What the task needs is the data below, written out verbatim.

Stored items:
+--
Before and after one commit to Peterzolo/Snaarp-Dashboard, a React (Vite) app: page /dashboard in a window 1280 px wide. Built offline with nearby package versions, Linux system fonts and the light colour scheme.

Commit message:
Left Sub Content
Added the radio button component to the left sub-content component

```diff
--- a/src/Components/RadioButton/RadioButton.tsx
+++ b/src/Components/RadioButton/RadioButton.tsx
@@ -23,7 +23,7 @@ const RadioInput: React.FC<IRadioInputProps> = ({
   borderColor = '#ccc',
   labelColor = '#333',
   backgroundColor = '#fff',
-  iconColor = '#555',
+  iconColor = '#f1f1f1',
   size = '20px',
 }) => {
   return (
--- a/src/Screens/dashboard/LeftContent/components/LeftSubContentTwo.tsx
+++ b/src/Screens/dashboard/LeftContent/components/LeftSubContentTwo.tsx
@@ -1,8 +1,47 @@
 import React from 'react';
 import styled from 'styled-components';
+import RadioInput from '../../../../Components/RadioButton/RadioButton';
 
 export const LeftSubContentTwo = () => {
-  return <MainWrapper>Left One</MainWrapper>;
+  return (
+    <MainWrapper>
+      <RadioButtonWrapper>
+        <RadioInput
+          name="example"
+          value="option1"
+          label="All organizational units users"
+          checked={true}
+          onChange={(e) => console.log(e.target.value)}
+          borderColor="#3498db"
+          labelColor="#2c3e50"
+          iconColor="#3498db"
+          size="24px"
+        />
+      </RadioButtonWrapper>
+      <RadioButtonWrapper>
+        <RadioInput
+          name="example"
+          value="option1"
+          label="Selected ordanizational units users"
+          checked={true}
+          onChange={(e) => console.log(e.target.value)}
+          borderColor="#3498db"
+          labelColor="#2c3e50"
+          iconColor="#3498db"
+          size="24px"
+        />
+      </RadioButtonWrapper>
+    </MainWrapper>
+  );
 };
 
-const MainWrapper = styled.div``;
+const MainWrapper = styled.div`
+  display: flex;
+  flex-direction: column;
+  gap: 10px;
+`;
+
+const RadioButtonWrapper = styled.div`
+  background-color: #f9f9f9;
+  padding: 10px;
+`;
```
+--
#### Exercise solution
Before and after one commit to Peterzolo/Snaarp-Dashboard, a React (Vite) app: page /dashboard in a window 1280 px wide. Built offline with nearby package versions, Linux system fonts and the light colour scheme.

Commit message:
Left Sub Content
Added the radio button component to the left sub-content component

```diff
--- a/src/Components/RadioButton/RadioButton.tsx
+++ b/src/Components/RadioButton/RadioButton.tsx
@@ -23,7 +23,7 @@ const RadioInput: React.FC<IRadioInputProps> = ({
   borderColor = '#ccc',
   labelColor = '#333',
   backgroundColor = '#fff',
-  iconColor = '#555',
+  iconColor = '#f1f1f1',
   size = '20px',
 }) => {
   return (
--- a/src/Screens/dashboard/LeftContent/components/LeftSubContentTwo.tsx
+++ b/src/Screens/dashboard/LeftContent/components/LeftSubContentTwo.tsx
@@ -1,8 +1,47 @@
 import React from 'react';
 import styled from 'styled-components';
+import RadioInput from '../../../../Components/RadioButton/RadioButton';
 
 export const LeftSubContentTwo = () => {
-  return <MainWrapper>Left One</MainWrapper>;
+  return (
+    <MainWrapper>
+      <RadioButtonWrapper>
+        <RadioInput
+          name="example"
+          value="option1"
+          label="All organizational units users"
+          checked={true}
+          onChange={(e) => console.log(e.target.value)}
+          borderColor="#3498db"
+          labelColor="#2c3e50"
+          iconColor="#3498db"
+          size="24px"
+        />
+      </RadioButtonWrapper>
+      <RadioButtonWrapper>
+        <RadioInput
+          name="example"
+          value="option1"
+          label="Selected ordanizational units users"
+          checked={true}
+          onChange={(e) => console.log(e.target.value)}
+          borderColor="#3498db"
+          labelColor="#2c3e50"
+          iconColor="#3498db"
+          size="24px"
+        />
+      </RadioButtonWrapper>
+    </MainWrapper>
+  );
 };
 
-const MainWrapper = styled.div``;
+const MainWrapper = styled.div`
+  display: flex;
+  flex-direction: column;
+  gap: 10px;
+`;
+
+const RadioButtonWrapper = styled.div`
+  background-color: #f9f9f9;
+  padding: 10px;
+`;
```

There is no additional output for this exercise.